Records excerpted from a collection
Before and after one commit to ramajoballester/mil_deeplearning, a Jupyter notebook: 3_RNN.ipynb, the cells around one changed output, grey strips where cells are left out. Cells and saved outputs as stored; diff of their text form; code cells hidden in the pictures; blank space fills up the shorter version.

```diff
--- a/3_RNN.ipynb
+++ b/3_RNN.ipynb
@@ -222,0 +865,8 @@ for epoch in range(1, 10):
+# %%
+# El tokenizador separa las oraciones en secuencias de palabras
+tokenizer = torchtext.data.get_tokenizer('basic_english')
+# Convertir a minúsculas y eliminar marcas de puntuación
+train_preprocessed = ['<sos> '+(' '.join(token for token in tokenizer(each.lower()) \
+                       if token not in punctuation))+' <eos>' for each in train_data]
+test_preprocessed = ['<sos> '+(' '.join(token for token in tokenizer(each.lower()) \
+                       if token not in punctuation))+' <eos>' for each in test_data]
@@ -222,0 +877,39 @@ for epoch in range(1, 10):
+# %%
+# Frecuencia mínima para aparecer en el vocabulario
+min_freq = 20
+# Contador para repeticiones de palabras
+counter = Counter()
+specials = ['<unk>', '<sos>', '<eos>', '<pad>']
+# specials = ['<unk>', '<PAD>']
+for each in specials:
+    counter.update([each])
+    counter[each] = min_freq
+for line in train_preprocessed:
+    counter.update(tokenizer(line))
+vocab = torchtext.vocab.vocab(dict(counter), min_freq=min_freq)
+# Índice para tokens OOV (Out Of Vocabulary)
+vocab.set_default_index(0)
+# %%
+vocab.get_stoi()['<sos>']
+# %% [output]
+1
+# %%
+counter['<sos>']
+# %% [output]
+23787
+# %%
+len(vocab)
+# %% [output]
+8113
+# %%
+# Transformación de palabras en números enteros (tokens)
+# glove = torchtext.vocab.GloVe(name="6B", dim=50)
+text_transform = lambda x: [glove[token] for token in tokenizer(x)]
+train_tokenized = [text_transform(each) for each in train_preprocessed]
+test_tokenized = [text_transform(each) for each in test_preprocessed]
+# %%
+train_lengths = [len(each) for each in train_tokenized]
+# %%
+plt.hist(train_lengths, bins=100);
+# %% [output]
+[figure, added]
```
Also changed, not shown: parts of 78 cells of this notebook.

WHAT NEEDS TO BE DONE:
Going through the records above, state how many lines include the word "torchtext", and give no other text.

RESPONSE AREA:
3